··· Source information ···
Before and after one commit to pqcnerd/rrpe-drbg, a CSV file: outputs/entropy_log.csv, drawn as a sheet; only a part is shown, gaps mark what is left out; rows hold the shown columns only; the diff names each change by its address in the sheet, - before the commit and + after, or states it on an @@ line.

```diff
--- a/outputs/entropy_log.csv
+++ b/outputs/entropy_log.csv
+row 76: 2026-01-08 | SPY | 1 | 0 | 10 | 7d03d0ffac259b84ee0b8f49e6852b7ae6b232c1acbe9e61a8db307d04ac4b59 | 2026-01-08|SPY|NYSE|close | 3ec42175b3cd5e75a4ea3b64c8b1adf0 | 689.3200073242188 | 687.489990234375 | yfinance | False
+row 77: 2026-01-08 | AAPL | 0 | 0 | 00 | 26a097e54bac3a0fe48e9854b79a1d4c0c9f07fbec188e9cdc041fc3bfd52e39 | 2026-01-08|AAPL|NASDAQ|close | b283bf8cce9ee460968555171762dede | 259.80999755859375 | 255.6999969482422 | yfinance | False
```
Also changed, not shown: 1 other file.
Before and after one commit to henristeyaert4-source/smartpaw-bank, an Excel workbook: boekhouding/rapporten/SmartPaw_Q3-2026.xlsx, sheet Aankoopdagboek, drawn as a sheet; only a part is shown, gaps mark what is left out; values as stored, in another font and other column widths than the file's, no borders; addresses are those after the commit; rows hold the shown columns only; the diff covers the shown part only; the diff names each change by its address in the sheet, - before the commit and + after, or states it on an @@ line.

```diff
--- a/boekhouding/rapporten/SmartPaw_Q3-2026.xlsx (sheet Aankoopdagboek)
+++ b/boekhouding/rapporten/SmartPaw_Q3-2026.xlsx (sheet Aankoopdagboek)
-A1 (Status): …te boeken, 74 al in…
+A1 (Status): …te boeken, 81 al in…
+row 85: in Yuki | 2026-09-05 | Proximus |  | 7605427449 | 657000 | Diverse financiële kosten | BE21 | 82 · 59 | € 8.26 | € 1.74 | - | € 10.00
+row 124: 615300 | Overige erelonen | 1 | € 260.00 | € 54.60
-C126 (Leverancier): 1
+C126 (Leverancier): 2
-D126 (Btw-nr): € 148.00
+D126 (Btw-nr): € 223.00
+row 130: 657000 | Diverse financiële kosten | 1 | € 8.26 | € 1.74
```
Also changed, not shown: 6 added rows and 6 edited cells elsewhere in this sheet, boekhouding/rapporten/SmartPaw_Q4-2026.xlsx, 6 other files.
···
- **What the task asks**:
Above are the records; report each line in them that includes the word "sheet".

- **Response to the exercise**:
Before and after one commit to pqcnerd/rrpe-drbg, a CSV file: outputs/entropy_log.csv, drawn as a sheet; only a part is shown, gaps mark what is left out; rows hold the shown columns only; the diff names each change by its address in the sheet, - before the commit and + after, or states it on an @@ line.
Before and after one commit to henristeyaert4-source/smartpaw-bank, an Excel workbook: boekhouding/rapporten/SmartPaw_Q3-2026.xlsx, sheet Aankoopdagboek, drawn as a sheet; only a part is shown, gaps mark what is left out; values as stored, in another font and other column widths than the file's, no borders; addresses are those after the commit; rows hold the shown columns only; the diff covers the shown part only; the diff names each change by its address in the sheet, - before the commit and + after, or states it on an @@ line.
--- a/boekhouding/rapporten/SmartPaw_Q3-2026.xlsx (sheet Aankoopdagboek)
+++ b/boekhouding/rapporten/SmartPaw_Q3-2026.xlsx (sheet Aankoopdagboek)
Also changed, not shown: 6 added rows and 6 edited cells elsewhere in this sheet, boekhouding/rapporten/SmartPaw_Q4-2026.xlsx, 6 other files.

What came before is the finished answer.